    Hash entries are returned in an apparently random order. The actual random order is specific to a given hash; the exact same series of operations on two hashes may result in a different order for each hash. Any insertion into the hash may change the order, as will any deletion, with the exception that the most recent key returned by each or keys may be deleted without changing the order. So long as a given hash is unmodified you may rely on keys, values and each to repeatedly return the same order as each other. See Algorithmic Complexity Attacks in perlsec for details on why hash order is randomized. Aside from the guarantees provided here the exact details of Perl's hash algorithm and the hash traversal order are subject to change in any release of Perl.

    As a side effect, calling keys() resets the internal iterator of the HASH or ARRAY (see each). In particular, calling keys() in void context resets the iterator with no other overhead.

    Here is yet another way to print your environment:

    1. @keys = keys %ENV;
    2. @values = values %ENV;
    3. while (@keys) {
    4. print pop(@keys), '=', pop(@values), "\n";
    5. }

    or how about sorted by key:

    1. foreach $key (sort(keys %ENV)) {
    2. print $key, '=', $ENV{$key}, "\n";
    3. }

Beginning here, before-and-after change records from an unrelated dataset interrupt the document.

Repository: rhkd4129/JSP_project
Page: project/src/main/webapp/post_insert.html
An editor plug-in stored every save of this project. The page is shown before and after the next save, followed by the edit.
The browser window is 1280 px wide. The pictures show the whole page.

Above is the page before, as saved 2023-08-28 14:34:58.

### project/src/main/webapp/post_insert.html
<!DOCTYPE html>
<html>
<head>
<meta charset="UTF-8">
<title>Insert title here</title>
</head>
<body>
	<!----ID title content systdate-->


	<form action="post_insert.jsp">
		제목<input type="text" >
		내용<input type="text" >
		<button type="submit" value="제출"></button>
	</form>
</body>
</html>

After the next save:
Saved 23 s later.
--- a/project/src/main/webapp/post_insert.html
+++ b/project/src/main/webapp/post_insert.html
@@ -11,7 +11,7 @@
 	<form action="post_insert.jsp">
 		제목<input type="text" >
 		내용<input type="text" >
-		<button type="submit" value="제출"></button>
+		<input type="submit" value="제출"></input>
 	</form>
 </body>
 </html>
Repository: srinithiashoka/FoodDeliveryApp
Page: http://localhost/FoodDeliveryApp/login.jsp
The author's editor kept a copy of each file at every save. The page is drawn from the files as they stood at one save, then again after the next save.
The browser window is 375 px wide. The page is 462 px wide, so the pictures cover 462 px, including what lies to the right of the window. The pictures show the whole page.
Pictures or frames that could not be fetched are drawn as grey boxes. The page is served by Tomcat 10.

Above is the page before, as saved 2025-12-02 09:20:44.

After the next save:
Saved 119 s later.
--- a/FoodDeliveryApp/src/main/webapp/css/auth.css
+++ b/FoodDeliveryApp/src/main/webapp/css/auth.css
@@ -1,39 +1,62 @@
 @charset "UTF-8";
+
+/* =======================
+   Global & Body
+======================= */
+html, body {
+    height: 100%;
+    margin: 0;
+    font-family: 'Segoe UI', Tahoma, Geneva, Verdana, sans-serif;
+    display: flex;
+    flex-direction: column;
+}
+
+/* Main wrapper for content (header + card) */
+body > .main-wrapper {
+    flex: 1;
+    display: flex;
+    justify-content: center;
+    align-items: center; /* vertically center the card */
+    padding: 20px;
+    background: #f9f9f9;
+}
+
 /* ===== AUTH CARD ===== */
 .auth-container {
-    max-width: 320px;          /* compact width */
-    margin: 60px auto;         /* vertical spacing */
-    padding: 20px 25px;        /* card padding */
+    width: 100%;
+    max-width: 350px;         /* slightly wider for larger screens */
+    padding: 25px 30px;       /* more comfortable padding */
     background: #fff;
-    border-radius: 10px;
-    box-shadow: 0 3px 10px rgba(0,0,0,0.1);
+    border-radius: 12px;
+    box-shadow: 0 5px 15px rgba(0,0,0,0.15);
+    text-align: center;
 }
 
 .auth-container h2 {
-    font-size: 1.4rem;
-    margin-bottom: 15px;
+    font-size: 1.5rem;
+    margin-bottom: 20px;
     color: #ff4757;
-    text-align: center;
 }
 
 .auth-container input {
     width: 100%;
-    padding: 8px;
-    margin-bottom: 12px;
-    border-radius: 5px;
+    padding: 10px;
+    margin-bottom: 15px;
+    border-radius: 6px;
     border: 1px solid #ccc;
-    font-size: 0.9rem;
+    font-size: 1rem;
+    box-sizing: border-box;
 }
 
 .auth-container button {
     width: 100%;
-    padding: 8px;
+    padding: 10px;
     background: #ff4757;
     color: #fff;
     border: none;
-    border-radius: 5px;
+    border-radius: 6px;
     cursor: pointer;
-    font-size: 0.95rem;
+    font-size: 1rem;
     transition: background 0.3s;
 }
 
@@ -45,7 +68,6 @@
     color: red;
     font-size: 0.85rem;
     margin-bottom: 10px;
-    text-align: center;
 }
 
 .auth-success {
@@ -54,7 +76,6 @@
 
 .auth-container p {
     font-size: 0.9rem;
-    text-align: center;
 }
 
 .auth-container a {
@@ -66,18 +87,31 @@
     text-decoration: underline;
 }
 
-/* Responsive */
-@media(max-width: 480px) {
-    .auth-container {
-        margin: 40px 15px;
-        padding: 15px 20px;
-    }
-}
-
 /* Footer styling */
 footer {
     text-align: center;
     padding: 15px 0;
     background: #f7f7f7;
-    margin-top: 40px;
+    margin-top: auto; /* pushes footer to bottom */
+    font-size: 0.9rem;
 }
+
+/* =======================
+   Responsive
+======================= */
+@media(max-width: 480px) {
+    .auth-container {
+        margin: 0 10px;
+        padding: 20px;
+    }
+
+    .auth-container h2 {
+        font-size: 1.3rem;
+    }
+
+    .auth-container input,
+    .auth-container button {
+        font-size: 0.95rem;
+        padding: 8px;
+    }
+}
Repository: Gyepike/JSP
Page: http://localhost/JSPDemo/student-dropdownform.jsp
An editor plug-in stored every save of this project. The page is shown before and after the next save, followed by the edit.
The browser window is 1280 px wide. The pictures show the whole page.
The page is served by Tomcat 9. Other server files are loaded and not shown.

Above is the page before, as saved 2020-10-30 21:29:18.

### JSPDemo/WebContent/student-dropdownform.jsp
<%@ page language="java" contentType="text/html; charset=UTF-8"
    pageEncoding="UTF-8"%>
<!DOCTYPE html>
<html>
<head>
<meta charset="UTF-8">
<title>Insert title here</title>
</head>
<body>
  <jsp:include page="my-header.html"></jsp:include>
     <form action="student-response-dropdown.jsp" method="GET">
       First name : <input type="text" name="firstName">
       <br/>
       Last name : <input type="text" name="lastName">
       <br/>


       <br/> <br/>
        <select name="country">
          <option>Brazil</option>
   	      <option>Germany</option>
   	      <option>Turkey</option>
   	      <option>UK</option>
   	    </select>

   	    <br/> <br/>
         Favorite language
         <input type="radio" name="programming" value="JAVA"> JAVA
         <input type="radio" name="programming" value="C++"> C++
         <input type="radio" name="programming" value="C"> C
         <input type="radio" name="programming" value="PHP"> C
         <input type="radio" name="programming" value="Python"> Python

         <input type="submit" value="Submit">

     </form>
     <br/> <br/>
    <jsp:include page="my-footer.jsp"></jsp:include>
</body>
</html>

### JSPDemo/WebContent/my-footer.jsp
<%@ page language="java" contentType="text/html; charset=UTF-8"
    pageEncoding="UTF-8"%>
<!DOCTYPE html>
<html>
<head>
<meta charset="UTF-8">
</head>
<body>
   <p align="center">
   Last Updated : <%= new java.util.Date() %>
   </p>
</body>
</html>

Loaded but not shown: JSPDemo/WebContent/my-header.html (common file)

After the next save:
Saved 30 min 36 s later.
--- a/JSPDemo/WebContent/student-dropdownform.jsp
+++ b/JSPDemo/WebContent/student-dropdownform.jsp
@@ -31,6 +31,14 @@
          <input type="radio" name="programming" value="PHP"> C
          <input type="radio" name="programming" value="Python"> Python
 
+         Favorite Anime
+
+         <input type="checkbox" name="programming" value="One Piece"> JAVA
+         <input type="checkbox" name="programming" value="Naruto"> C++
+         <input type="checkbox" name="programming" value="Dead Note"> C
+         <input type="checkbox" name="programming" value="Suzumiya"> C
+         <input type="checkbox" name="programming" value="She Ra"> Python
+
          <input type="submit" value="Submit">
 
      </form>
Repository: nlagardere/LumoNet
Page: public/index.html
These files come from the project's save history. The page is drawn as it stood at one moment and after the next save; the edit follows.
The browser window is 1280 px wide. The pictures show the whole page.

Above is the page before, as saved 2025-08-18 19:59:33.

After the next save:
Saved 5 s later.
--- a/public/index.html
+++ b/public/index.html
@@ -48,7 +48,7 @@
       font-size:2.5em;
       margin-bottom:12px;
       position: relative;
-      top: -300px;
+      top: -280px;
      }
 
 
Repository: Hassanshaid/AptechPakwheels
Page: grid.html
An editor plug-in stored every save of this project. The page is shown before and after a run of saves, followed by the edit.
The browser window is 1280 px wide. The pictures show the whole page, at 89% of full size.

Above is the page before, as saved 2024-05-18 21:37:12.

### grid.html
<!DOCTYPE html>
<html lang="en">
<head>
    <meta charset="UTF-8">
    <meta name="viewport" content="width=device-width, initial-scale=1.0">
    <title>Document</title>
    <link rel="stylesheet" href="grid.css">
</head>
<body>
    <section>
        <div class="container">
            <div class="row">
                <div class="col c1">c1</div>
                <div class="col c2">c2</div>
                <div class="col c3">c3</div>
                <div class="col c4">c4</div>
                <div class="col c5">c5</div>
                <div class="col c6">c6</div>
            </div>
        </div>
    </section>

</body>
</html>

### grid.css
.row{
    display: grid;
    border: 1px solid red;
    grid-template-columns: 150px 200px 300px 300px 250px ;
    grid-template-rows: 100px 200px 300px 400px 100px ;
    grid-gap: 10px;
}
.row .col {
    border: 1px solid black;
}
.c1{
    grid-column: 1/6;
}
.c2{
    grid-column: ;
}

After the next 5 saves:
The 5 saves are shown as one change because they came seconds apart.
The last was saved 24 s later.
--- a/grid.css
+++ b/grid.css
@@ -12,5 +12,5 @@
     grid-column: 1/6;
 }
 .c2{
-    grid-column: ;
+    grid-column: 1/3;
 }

    The returned values are copies of the original keys in the hash, so modifying them will not affect the original hash. Compare values.

    To sort a hash by value, you'll need to use a sort function. Here's a descending numeric sort of a hash by its values:

    1. foreach $key (sort { $hash{$b} <=> $hash{$a} } keys %hash) {
    2. printf "%4d %s\n", $hash{$key}, $key;
    3. }

    Used as an lvalue, keys allows you to increase the number of hash buckets allocated for the given hash. This can gain you a measure of efficiency if you know the hash is going to get big. (This is similar to pre-extending an array by assigning a larger number to $#array.) If you say

    1. keys %hash = 200;

    then %hash will have at least 200 buckets allocated for it--256 of them, in fact, since it rounds up to the next power of two. These buckets will be retained even if you do %hash = () , use undef %hash if you want to free the storage while %hash is still in scope. You can't shrink the number of buckets allocated for the hash using keys in this way (but you needn't worry about doing this by accident, as trying has no effect). keys @array in an lvalue context is a syntax error.

    Starting with Perl 5.14, keys can take a scalar EXPR, which must contain a reference to an unblessed hash or array. The argument will be dereferenced automatically. This aspect of keys is considered highly experimental. The exact behaviour may change in a future version of Perl.

    1. for (keys $hashref) { ... }
    2. for (keys $obj->get_arrayref) { ... }

    To avoid confusing would-be users of your code who are running earlier versions of Perl with mysterious syntax errors, put this sort of thing at the top of your file to signal that your code will work only on Perls of a recent vintage:

    1. use 5.012; # so keys/values/each work on arrays
    2. use 5.014; # so keys/values/each work on scalars (experimental)

    See also each, values, and sort.